  6. ^ Gilbert, Steve (November 8, 2006). "D-backs unveil new colors, new look". Dbacks.com. MLB Advanced Media. Archived from the original on February 21, 2015. Retrieved July 11, 2019.
  7. ^ Gilbert, Steve (December 3, 2015). "D-backs wow with cutting-edge new uniforms". Dbacks.com. MLB Advanced Media. Archived from the original on July 11, 2019. Retrieved July 11, 2019.
  8. ^ "2016 Uniforms". Dbacks.com. MLB Advanced Media. December 3, 2015. Archived from the original on July 11, 2019. Retrieved July 11, 2019.
  9. ^ Axisa, Mike (December 4, 2015). "Look: Diamondbacks unveil seven new uniforms for 2016". CBSSports.com. Archived from the original on September 9, 2017. Retrieved September 9, 2017.
  10. ^ "Arizona Diamondbacks Attendance, Stadiums, and Park Factors". Baseball-Reference.com. Retrieved May 5, 2018.
  11. ^ "Sutton to broadcast Diamondbacks games on D-backs TV network, FOX Sports Net Arizona through 2011". Dbacks.com (Press release). MLB Advanced Media. November 1, 2006. Retrieved June 21, 2020.
  12. ^ "FSN Arizona to become exclusive TV home for the D-backs starting next season". Dbacks.com (Press release). MLB Advanced Media. July 13, 2007. Retrieved June 21, 2020.
  13. ^ Piecoro, Nick (June 27, 2012). "Arizona Diamondbacks SS Stephen Drew's ankle holds up". The Arizona Republic. Archived from the original on December 8, 2015. Retrieved November 9, 2012.
  14. ^ Boivin, Paola (August 24, 2012). "Arizona Diamondbacks hit hard again in the public eye". The Arizona Republic. Archived from the original on December 8, 2015. Retrieved November 9, 2012.
  15. ^ Merrill, Laurie. "Mark Grace indicted on 4 DUI counts". The Arizona Republic. Retrieved November 9, 2012.
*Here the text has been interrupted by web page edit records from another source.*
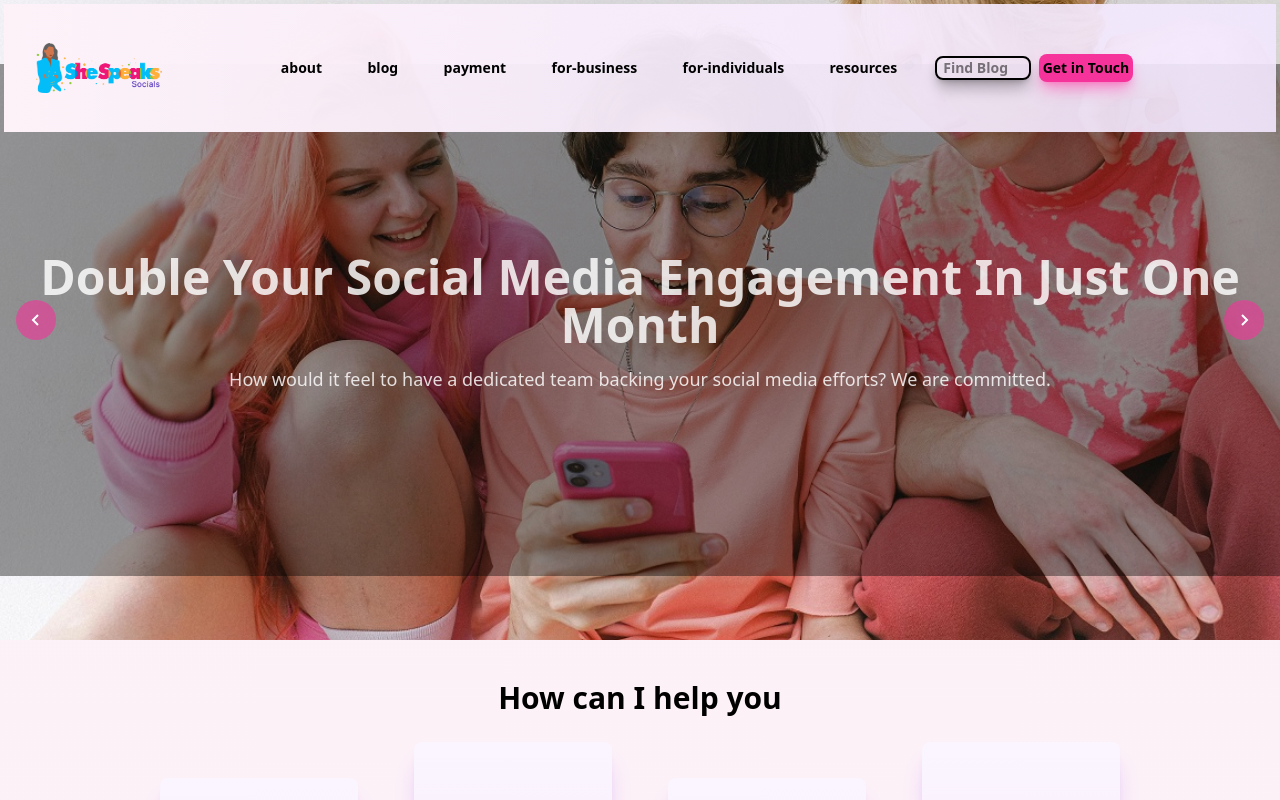
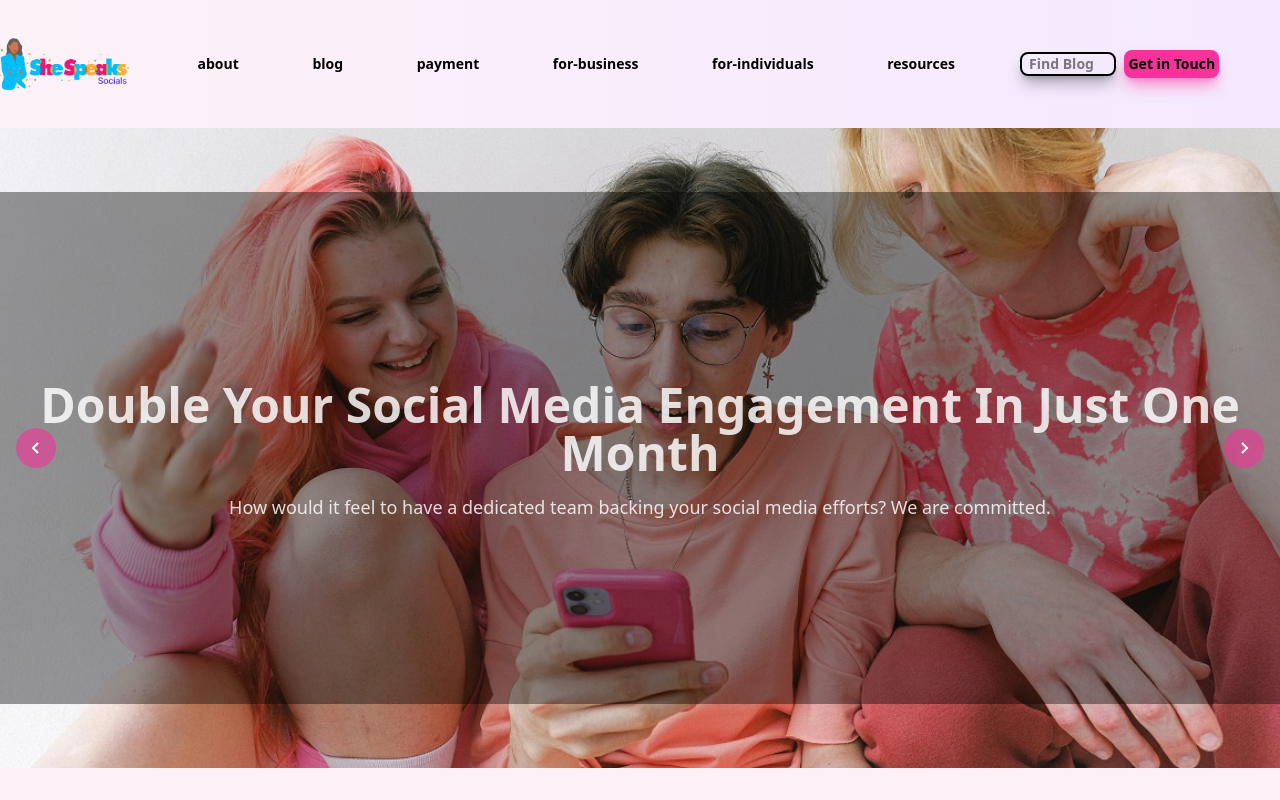
Before and after one commit to MatthewsRicky/shespeaksocial, a Next.js app: page / in a window 1280 px wide. Shown: the top 800 px of the page. Built offline with nearby package versions, Linux system fonts and the light colour scheme.

Commit message:
layout fix

```diff
--- a/components/Navbar.tsx
+++ b/components/Navbar.tsx
@@ -13,15 +13,16 @@ export default function Navbar() {
 	const [menuOpen, setMenuOpen] = useState(false);
 	const navLinks = [ "about", "blog", "payment", "for-business", "for-individuals", "resources"];
 	return (
-		<>
+		<div className={`flex font-bold text-sm bg-linear-to-r from-pink-50
+		 90 to-purple-100/90 items-center py-6 justify-between lg:h-32 ${menuOpen ? "h-96 flex  justify-center items-center" : "h-32 lg:-flex"} transition all duration-300`}>
 
-		<nav className={`absolute z-20 flex inset-1 font-bold text-sm bg-linear-to-r from-pink-50
-		 90 to-purple-100/90 items-center py-6 justify-between lg:h-32 ${menuOpen ? "h-96" : "h-32 lg:-flex"} transition all duration-300`}>
+			<span className="">
+				<Logo />
+			</span>
+			<div className="flex h-24 justify-around items-center w-full text-md mx-auto px-8">
 
-			<div className="flex relative z-20 h-24 justify-around items-center w-full text-md mx-auto px-8">
 
-				<Logo />
-				<div className="hidden lg:flex items-center justify-between lg:w-full px-24 mx-auto">
+				<div className="hidden lg:flex items-center  lg:w-full mx-auto">
 
 					{navLinks.map((link) => (
 						<ul key={link} className="flex items-center justify-center mx-auto gap-2">
@@ -72,13 +73,15 @@ export default function Navbar() {
 				)}
 
 
-				<button onClick={() => setMenuOpen(!menuOpen)} className="lg:hidden flex w-fit p-4 rounded-full m-4 bg-pink-500 shadow-emerald-950/60 shadow-md">
+
+			</div>
+			<button onClick={() => setMenuOpen(!menuOpen)} className="lg:hidden z-20 flex w-fit p-4 rounded-full m-4 bg-pink-500 shadow-emerald-950/60 shadow-md">
 				<span>
 					<BiMenu />
 				</span>
-				</button>
-			</div>
-		</nav>
-</>
+			</button>
+		</div>
+
+
 	)
 }
```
  16. ^ Piecoro, Nick (October 4, 2012). "Diamondbacks announce Mark Grace and Daron Sutton will not return to the broadcast booth". The Arizona Republic. Archived from the original on March 4, 2016. Retrieved December 9, 2015.
  17. ^ Piecoro, Nick (October 18, 2012). "Arizona Diamondbacks name Steve Berthiaume, Bob Brenly as TV announcing team". The Arizona Republic. Archived from the original on October 5, 2015. Retrieved November 9, 2012.
  18. ^ "Broadcasters". Dbacks.com. MLB Advanced Media. Archived from the original on July 8, 2019. Retrieved July 11, 2019.
  19. ^ Piecoro, Nick (January 22, 2009). "No Spanish TV broadcasts for D-Backs". The Arizona Republic. Archived from the original on March 4, 2016. Retrieved December 9, 2015.
  20. ^ "All-Time Leaders". Dbacks.com. MLB Advanced Media. Archived from the original on July 11, 2019. Retrieved July 11, 2019.
  21. ^ "Arizona Diamondbacks Minor League Affiliates". Baseball-Reference. Sports Reference. Retrieved May 15, 2020.

External linksEdit